### Goal of the exercise
Show only those lines of the entries where the string "modeling" is found.

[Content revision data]
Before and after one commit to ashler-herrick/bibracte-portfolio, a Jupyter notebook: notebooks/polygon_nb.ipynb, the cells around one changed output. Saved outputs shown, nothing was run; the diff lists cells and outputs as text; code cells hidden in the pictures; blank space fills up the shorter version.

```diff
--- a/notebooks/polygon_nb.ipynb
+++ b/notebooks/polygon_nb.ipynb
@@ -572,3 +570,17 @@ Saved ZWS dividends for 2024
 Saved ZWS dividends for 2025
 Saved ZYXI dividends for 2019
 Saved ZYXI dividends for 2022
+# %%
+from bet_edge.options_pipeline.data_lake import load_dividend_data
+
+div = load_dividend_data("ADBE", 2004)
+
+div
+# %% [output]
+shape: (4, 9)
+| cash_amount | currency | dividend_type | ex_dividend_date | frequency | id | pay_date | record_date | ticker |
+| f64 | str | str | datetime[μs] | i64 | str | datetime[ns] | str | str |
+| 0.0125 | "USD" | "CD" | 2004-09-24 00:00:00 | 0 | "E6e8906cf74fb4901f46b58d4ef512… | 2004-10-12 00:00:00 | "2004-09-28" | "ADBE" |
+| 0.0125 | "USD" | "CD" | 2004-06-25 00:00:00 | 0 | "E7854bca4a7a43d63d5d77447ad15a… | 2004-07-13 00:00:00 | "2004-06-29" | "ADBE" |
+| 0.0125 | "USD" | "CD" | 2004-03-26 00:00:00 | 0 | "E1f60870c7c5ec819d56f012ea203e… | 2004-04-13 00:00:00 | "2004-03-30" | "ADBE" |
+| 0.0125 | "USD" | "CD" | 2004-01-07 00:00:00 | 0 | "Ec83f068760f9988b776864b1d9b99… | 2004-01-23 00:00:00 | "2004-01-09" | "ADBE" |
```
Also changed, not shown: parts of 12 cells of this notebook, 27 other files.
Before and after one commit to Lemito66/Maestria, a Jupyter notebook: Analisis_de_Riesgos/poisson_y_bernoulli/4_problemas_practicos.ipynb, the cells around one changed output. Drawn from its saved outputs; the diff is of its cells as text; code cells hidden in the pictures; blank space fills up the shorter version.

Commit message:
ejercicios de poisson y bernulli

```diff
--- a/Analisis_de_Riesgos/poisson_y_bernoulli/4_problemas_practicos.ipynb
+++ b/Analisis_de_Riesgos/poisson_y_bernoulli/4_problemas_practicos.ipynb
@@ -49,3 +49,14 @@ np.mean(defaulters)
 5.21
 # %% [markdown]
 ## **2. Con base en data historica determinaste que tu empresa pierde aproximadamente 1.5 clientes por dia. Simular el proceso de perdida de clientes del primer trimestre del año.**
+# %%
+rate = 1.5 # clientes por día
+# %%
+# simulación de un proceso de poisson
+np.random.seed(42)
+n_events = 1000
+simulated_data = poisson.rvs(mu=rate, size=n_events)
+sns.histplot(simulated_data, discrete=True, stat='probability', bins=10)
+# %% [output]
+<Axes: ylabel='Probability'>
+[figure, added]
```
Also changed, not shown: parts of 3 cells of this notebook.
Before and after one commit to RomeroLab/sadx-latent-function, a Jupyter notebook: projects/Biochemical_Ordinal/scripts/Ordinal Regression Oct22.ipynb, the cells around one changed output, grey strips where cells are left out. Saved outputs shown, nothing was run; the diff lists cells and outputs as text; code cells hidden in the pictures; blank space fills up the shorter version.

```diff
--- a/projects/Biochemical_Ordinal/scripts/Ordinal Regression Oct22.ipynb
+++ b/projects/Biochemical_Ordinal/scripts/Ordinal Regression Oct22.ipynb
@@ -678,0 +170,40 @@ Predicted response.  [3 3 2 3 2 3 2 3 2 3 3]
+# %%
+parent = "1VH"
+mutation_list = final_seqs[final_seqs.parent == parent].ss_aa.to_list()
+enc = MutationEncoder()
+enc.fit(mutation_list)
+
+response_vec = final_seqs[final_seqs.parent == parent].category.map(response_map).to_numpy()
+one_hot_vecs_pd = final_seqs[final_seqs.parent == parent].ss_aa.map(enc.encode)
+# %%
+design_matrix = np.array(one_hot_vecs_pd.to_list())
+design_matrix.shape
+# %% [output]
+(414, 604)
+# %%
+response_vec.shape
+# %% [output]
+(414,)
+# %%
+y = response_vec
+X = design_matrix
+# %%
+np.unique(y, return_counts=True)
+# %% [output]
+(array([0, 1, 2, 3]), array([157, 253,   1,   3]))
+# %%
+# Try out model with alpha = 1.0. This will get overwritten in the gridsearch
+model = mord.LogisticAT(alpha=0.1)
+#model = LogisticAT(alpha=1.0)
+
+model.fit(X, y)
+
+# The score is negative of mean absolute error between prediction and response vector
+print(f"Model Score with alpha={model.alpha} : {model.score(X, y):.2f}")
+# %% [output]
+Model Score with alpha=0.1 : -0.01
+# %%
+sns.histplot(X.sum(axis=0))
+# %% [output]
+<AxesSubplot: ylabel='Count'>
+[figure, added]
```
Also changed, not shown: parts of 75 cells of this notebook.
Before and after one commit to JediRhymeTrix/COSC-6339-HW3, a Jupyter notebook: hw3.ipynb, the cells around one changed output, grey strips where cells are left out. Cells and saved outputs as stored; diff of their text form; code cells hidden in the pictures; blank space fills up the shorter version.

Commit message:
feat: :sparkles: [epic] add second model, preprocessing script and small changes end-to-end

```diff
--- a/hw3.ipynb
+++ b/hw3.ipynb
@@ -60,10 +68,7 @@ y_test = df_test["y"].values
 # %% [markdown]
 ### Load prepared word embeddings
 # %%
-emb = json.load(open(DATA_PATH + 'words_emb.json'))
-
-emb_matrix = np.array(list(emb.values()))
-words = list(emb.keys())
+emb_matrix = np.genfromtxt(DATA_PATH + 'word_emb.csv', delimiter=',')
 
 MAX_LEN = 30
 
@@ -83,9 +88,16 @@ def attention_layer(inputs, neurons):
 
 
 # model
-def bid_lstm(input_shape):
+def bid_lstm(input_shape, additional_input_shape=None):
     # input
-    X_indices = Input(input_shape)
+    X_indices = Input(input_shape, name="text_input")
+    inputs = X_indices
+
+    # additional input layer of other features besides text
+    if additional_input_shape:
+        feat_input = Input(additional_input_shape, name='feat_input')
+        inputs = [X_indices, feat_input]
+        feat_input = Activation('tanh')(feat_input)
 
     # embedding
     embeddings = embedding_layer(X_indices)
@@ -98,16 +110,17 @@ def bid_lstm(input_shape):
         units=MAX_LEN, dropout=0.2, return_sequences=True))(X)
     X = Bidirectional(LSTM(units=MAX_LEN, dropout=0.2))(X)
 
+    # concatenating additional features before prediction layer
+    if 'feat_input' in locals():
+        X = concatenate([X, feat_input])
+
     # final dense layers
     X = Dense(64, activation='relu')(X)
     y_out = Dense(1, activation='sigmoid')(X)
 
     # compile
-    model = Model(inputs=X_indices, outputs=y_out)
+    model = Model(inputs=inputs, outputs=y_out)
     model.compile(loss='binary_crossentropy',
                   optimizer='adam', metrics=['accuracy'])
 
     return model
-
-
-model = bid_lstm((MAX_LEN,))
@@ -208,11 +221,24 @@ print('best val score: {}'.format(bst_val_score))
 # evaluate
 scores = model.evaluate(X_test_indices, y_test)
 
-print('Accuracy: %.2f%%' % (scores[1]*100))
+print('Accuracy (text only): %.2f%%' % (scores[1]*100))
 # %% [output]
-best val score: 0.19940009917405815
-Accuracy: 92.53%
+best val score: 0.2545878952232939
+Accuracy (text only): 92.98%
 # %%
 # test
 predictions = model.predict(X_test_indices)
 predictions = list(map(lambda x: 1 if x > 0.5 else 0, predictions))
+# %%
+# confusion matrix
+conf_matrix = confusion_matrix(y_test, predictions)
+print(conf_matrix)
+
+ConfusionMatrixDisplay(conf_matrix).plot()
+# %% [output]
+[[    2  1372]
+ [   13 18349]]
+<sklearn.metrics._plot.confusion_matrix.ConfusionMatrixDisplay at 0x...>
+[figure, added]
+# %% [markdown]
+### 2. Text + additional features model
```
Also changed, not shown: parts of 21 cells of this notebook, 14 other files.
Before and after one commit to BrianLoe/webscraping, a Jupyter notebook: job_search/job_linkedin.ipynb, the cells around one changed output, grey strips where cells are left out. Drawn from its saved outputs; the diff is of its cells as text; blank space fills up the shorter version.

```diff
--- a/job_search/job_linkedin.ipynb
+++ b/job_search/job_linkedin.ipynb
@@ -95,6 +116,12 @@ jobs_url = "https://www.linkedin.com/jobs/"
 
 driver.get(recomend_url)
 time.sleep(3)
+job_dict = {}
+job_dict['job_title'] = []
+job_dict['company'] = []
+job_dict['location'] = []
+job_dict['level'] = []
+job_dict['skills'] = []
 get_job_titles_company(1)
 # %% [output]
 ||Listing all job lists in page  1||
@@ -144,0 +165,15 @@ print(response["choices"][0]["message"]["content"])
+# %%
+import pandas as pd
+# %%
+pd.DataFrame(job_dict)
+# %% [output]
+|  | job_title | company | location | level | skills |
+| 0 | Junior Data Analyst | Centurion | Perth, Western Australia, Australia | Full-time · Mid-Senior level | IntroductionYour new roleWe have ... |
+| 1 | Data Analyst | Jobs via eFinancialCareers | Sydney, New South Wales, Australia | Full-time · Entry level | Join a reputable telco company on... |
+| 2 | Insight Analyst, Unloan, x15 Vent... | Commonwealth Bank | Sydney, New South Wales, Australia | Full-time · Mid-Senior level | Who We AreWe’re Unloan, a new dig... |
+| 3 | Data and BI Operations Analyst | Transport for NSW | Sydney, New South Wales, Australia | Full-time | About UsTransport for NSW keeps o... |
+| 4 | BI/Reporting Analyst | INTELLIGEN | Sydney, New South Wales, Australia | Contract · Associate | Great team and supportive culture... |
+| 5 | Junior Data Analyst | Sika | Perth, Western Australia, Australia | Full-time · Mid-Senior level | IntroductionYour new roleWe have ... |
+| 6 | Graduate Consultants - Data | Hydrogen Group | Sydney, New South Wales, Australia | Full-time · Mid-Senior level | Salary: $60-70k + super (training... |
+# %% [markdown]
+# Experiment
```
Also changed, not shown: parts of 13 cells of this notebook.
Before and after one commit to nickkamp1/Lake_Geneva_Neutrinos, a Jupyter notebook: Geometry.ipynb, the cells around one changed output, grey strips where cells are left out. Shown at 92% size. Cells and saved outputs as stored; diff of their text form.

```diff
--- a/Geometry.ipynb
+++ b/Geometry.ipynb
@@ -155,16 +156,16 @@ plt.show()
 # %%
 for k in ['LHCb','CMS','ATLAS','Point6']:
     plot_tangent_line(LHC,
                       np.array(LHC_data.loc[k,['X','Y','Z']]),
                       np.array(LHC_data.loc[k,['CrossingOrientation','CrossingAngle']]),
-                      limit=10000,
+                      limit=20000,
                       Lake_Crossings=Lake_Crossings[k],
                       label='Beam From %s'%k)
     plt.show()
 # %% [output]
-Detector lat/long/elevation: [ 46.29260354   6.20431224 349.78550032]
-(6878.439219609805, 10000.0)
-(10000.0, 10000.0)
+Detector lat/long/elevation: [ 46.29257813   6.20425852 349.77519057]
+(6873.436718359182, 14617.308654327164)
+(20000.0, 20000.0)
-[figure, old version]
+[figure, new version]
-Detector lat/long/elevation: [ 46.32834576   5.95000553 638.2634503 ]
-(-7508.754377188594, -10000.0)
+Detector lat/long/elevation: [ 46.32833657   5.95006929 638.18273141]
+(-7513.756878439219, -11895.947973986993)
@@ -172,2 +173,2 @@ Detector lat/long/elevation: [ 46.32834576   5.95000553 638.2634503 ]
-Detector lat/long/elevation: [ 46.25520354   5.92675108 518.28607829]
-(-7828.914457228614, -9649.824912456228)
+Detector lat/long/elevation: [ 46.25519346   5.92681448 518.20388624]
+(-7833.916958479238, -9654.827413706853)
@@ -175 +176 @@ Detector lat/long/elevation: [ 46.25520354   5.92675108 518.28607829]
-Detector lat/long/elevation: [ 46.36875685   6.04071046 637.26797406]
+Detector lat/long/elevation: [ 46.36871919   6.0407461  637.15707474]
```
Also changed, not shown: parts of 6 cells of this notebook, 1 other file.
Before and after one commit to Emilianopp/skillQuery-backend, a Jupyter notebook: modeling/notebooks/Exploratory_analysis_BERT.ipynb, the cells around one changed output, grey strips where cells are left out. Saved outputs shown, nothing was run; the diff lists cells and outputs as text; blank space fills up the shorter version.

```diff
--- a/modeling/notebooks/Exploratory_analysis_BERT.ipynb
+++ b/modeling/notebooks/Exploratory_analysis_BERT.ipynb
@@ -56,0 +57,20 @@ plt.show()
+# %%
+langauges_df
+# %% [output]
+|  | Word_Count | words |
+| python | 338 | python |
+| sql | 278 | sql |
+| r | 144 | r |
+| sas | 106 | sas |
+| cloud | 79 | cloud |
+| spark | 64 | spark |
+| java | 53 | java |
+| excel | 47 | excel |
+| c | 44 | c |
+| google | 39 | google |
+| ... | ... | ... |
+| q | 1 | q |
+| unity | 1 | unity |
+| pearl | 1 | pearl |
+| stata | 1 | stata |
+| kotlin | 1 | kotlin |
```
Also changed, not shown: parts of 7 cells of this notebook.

### Answer below
Before and after one commit to Emilianopp/skillQuery-backend, a Jupyter notebook: modeling/notebooks/Exploratory_analysis_BERT.ipynb, the cells around one changed output, grey strips where cells are left out. Saved outputs shown, nothing was run; the diff lists cells and outputs as text; blank space fills up the shorter version.
--- a/modeling/notebooks/Exploratory_analysis_BERT.ipynb
+++ b/modeling/notebooks/Exploratory_analysis_BERT.ipynb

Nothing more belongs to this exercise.